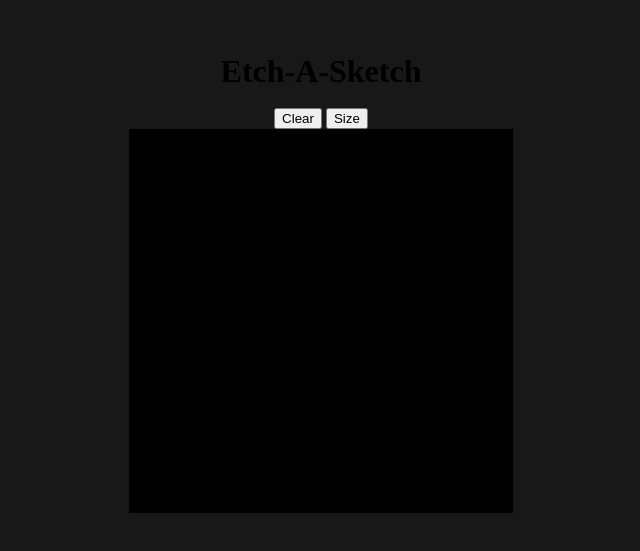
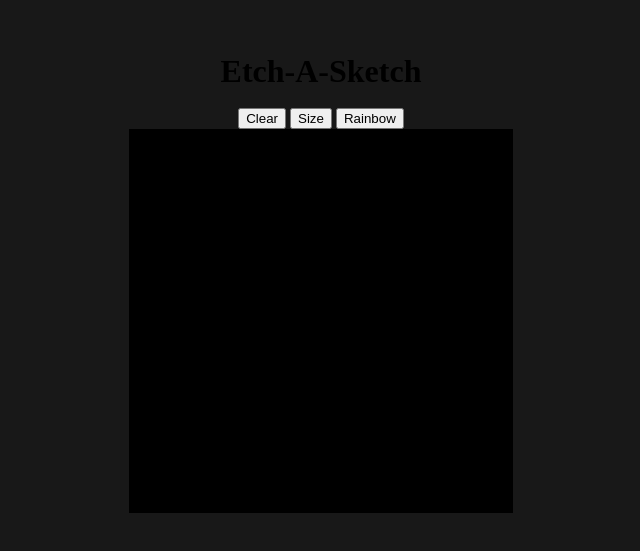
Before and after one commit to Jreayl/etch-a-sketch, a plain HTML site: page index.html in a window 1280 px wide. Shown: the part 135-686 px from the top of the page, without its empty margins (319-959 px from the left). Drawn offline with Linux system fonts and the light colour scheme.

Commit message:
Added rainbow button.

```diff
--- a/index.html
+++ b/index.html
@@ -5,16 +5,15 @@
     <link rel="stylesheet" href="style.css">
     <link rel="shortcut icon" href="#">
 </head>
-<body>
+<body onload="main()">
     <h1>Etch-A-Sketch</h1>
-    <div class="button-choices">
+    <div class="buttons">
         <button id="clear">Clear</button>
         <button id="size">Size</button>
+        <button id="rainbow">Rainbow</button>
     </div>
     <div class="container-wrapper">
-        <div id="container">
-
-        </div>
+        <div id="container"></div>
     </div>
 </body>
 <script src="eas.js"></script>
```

- - - - - - -

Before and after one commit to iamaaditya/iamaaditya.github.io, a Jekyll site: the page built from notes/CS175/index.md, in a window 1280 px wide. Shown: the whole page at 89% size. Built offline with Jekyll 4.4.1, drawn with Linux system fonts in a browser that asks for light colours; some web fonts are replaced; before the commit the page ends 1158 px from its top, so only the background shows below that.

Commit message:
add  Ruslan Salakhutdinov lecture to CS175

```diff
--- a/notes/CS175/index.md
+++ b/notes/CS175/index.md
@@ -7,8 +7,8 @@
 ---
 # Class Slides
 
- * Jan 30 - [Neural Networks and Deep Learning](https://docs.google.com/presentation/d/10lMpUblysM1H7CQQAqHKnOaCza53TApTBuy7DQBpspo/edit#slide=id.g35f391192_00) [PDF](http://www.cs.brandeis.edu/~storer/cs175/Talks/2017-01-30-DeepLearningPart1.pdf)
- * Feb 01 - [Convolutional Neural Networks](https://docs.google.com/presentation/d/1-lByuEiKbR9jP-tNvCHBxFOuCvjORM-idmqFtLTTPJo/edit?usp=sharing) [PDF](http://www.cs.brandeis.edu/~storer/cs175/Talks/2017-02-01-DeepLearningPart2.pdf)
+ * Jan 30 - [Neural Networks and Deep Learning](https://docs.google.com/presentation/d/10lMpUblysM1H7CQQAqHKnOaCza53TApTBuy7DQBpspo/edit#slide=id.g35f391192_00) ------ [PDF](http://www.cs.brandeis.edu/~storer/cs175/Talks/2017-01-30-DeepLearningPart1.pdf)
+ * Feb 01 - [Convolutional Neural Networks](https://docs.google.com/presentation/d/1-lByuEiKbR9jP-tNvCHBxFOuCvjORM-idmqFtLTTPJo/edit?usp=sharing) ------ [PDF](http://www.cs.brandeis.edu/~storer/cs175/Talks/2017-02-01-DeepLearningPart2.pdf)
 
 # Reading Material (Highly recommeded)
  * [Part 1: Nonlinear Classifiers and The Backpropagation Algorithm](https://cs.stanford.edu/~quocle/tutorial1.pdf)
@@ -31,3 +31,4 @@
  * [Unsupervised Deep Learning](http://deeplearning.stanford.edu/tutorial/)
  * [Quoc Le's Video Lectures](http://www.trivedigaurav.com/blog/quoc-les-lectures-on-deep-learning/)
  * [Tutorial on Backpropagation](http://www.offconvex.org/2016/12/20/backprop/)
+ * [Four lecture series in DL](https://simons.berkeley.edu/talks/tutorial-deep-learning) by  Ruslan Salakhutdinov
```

- - - - - - -

** Task **
The answer is the number of lines in the preceding material that hold "from"; write that number and nothing else.

** Output of the task **
2